After a long hiatus, the Social Security Administration (SSA) has once again started sending the dreaded “no-match” letters that advise employers that their workers are using a social security number that does not coincide with SSA’s records. Effective April 6, 2011, pursuant to a directive from the SSA Commissioner, SSA resumed sending employer decentralized correspondence (DECOR)letters for tax year 2010.

All along, SSA has been sending an employee version of the DECOR letter to employees at their home address if the name and/or social security number listed on the employer’s submitted W-2s did not match the information in the SSA database. Before 2007, if SSA did not have an accurate address for the employee,SSA sent a different version of the DECOR letter directly to the last employer of record, asking the employer to provide the following information to SSA: the employee’s name, social security number, address, and whether or not the employee had ever used another name.

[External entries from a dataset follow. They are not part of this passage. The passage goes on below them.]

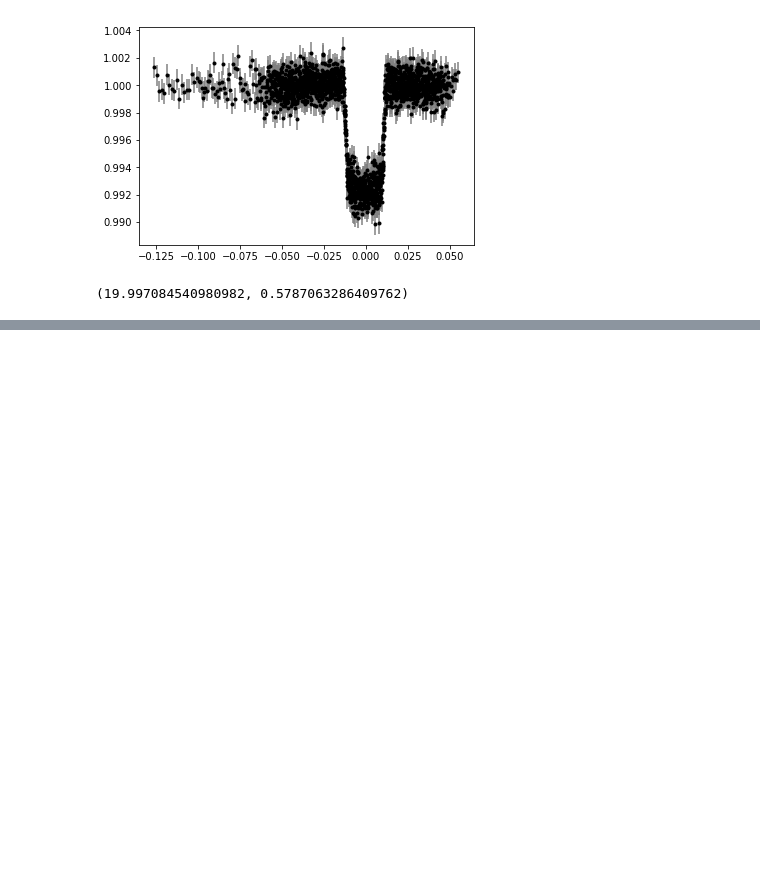
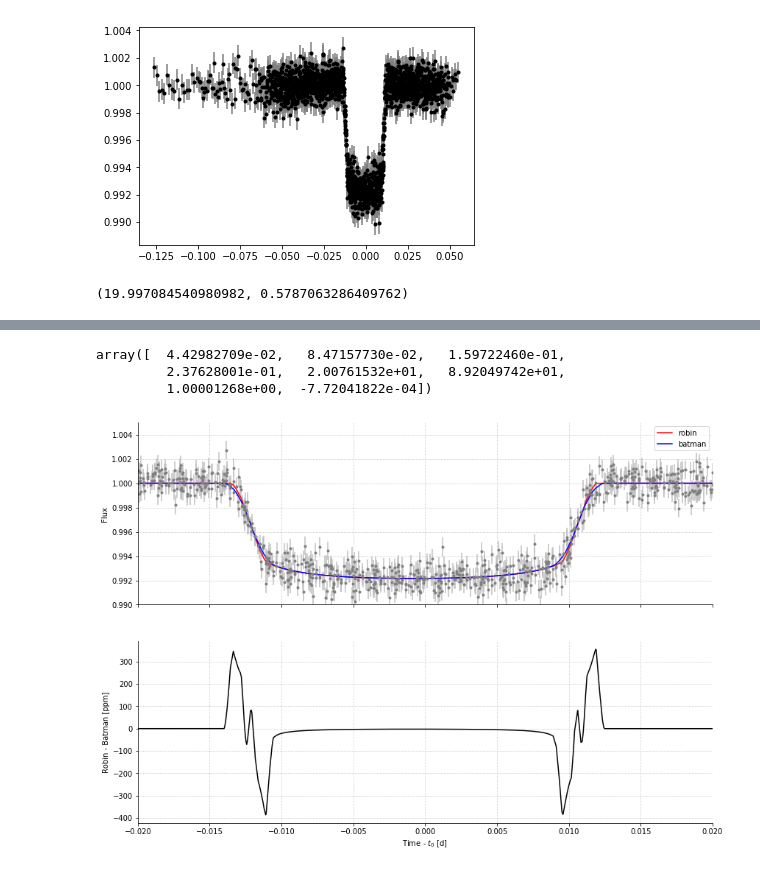
Before and after one commit to bmorris3/trappist1_robin, a Jupyter notebook: fit_trappist1b.ipynb, the cells around one changed output, grey strips where cells are left out. Cells and saved outputs as stored; diff of their text form; code cells hidden in the pictures; blank space fills up the shorter version.

```diff
--- a/fit_trappist1b.ipynb
+++ b/fit_trappist1b.ipynb
@@ -225,3 +233,46 @@ fig.savefig('trappist1b_residuals.pdf', bbox_inches='tight', dpi=250)
+# %%
+i = np.argmax(sampler.flatlnprobability, axis=0)
+sample = sampler.flatchain[i, :]
+sample
+# %% [output]
+array([  4.42982709e-02,   8.47157730e-02,   1.59722460e-01,
+         2.37628001e-01,   2.00761532e+01,   8.92049742e+01,
+         1.00001268e+00,  -7.72041822e-04])
+# %%
+fig, ax = plt.subplots(2, 1, figsize=(14, 10), sharex=True)
+ax[0].errorbar(times, flux, yerr=yerr, fmt='.', ecolor='silver',
+              color='gray', rasterized=True)
+
+i = np.argmax(sampler.flatlnprobability, axis=0)
+sample = sampler.flatchain[i, :].copy()
+a = transit_model(sample, times)
+ax[0].plot(times , a, color='r', label='robin')
+
+sample_b = sample.copy()
+sample_b[0] = sample_b[1]
+b = transit_model(sample_b, times)
+ax[0].plot(times , b, color='b', label='batman')
+ax[0].legend()
+
+ax[1].plot(times, 1e6*(a-b), #flux - transit_model(sample, times),
+              color='k', rasterized=True)
+
+ax[0].set_ylim([0.99, 1.005])
+#ax[1].set_ylim([-1000, 1000])
+
+ax[0].set_ylabel('Flux')
+ax[1].set(xlabel='Time - $t_0$ [d]', ylabel='Robin - Batman [ppm]')
+
+for axis in ax:
+    for s in ['right', 'top']:
+        axis.spines[s].set_visible(False)
+    axis.grid(ls=':')
+
+ax[0].set_xlim([-0.02, 0.02])
+
+fig.savefig('trappist1b_residuals.pdf', bbox_inches='tight', dpi=250)
+# %% [output]
+[figure, added]
 # %%
 plt.figure(figsize=(4, 3))
 
```
Also changed, not shown: parts of 7 cells of this notebook, 5 other files.
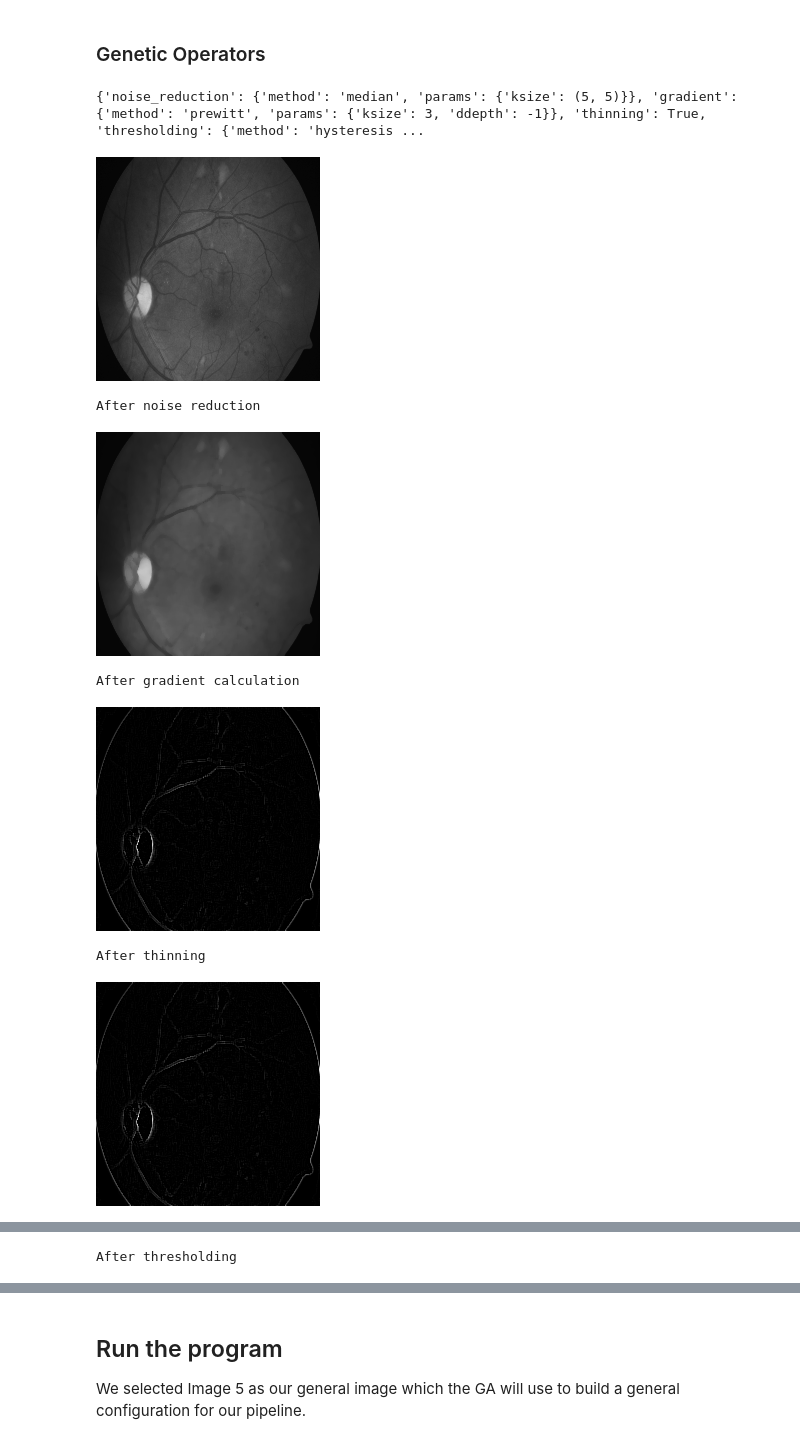
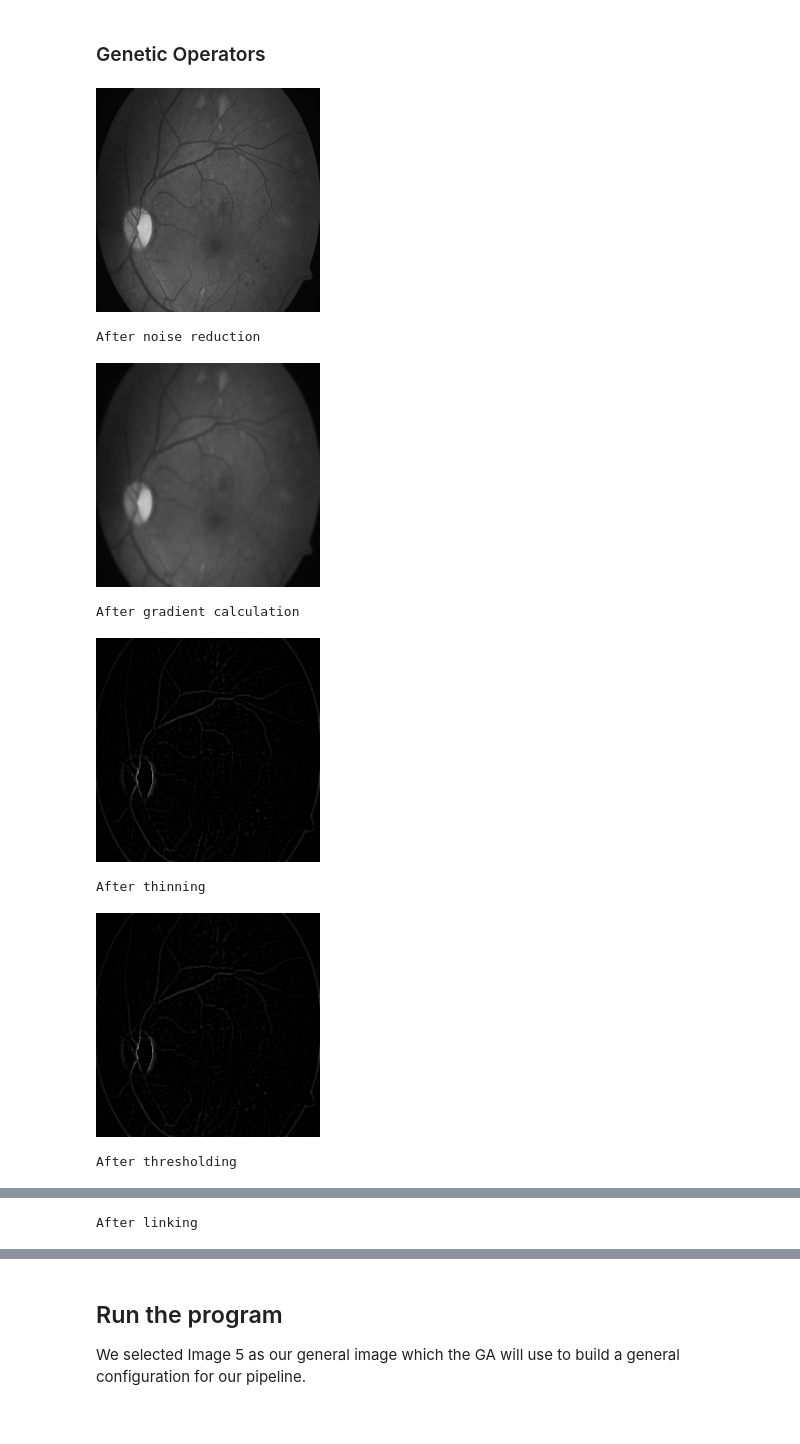
Before and after one commit to JsteReubsSoftware/COS791-Assignment1, a Jupyter notebook: u21457060_COS791_A1.ipynb, the cells around one changed output, grey strips where cells are left out. Saved outputs shown, nothing was run; the diff lists cells and outputs as text; code cells hidden in the pictures.

```diff
--- a/u21457060_COS791_A1.ipynb
+++ b/u21457060_COS791_A1.ipynb
@@ -440,6 +431,9 @@ def region_growing(threshold_edges, seed_points, threshold=10):
     def is_valid(x, y):
         # Check if pixel (x, y) is within the image bounds
         return 0 <= x < threshold_edges.shape[0] and 0 <= y < threshold_edges.shape[1]
+
+    # Assuming threshold_edges is already binary (0 or 255)
+    threshold_edges = (threshold_edges > 0).astype(np.uint8)  # Ensure it's binary
 
     for seed in seed_points:
         stack = [tuple(seed)]  # Initialize stack with the seed point
@@ -455,10 +449,14 @@ def region_growing(threshold_edges, seed_points, threshold=10):
             for dx, dy in [(-1, -1), (-1, 0), (-1, 1), (0, -1), (0, 1), (1, -1), (1, 0), (1, 1)]:
                 nx, ny = x + dx, y + dy
                 if is_valid(nx, ny) and not visited[nx, ny]:
-                    # Ensure threshold comparison includes both absolute and relative measures
-                    if abs(int(threshold_edges[x, y]) - int(threshold_edges[nx, ny])) <= threshold:
+                    # Use binary comparison
+                    if threshold_edges[nx, ny] > 0:
                         stack.append((nx, ny))
 
+    # create linked edges
+    linked_edges = np.zeros_like(threshold_edges, dtype=np.uint8)
+    linked_edges[threshold_edges > 0] = 255
+
     return linked_edges
 # %%
 def apply_prewitt(gray_img):
@@ -815,22 +876,57 @@ def run_GA(image, reference_image, pop_size, generations, cross_rate, mutation_r
 
   return best_pipeline, best_fitness, best_mse, best_psnr, best_ssim, best_sift_sim
 # %%
-np.random.seed(99)
-indv = generate_population(1)[0]
-print(indv)
-indv['gradient']['method'] = 'laplacian'
-indv['linking']['params']['rho'] = 1
-indv['linking']['params']['theta'] = np.pi / 180
+np.random.seed(500)
+indv = {
+    "noise_reduction": {
+        "method": "bilateral",
+        "params": {
+            "ksize": (5, 5),
+            "sigma": 1.5,
+            "d": 5,
+            "sigma_color": 75,
+            "sigma_space": 75
+        }
+    },
+    "gradient": {
+        "method": "laplacian",
+        "params": {
+            "ksize": 3,
+            "ddepth": 6,
+            "do_laplacian": True
+        }
+    },
+    "thinning": True,
+    "thresholding": {
+        "method": "hysteresis",
+        "params": {
+            "low": 10,
+            "high": 255,
+            "max_value": 255,
+            "threshold_type": cv2.THRESH_BINARY
+            # "threshold_type": np.random.choice([cv2.THRESH_BINARY, cv2.THRESH_BINARY_INV, cv2.THRESH_TRUNC, cv2.THRESH_TOZERO, cv2.THRESH_TOZERO_INV])
+        }
+    },
+    "linking": {
+        "method": "region_growing",
+        "params": {
+            "rho": 1,
+            "theta": np.pi / 180,
+            "threshold": 0.03,
+            "seed_points": []
+        }
+    }
+}
 
 cv2_imshow(gray_images[5])
 edges = apply_edge_detection_pipeline(gray_images[5], indv['noise_reduction'], indv['gradient'], indv['thinning'], indv['thresholding'], indv['linking'])
 print(edges.shape)
 # %% [output]
+[figure]
-{'noise_reduction': {'method': 'median', 'params': {'ksize': (5, 5)}}, 'gradient': {'method': 'prewitt', 'params': {'ksize': 3, 'ddepth': -1}}, 'thinning': True, 'thresholding': {'method': 'hysteresis ...
+After noise reduction
-[figure]
+[figure]
-After noise reduction
+After gradient calculation
-[figure]
+[figure, new version]
-After gradient calculation
+After thinning
-[figure, old version]
+[figure, new version]
-After thinning
+After thresholding
-[figure, old version]
@@ -837 +934 @@ After thinning
-After thresholding
+After linking
```
Also changed, not shown: parts of 10 cells of this notebook.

The federal court that heard the challenge to the now rescinded no-match regulation never prohibited SSA from sending the version of the no-match letter SSA had used since 1994 that did not include a Department of Homeland Security(DHS) insert advising employers that they should follow the guidance in its safe harbor regulations. Nevertheless, in 2007, SSA stopped sending employer DECOR letters.

The new version of the SSA employer letter omits the ICE insert that cautioned the employer that failure to act upon receipt of the SSA no-match letter could be construed as constructive knowledge of knowingly continuing to employ unauthorized workers, based on the totality of the circumstances. Click hereto read the full write-up on the new DECOR letters and for tips and strategies for employers. Please contact Bill Flynn, Immigration Practice Leader, with questions or for more information.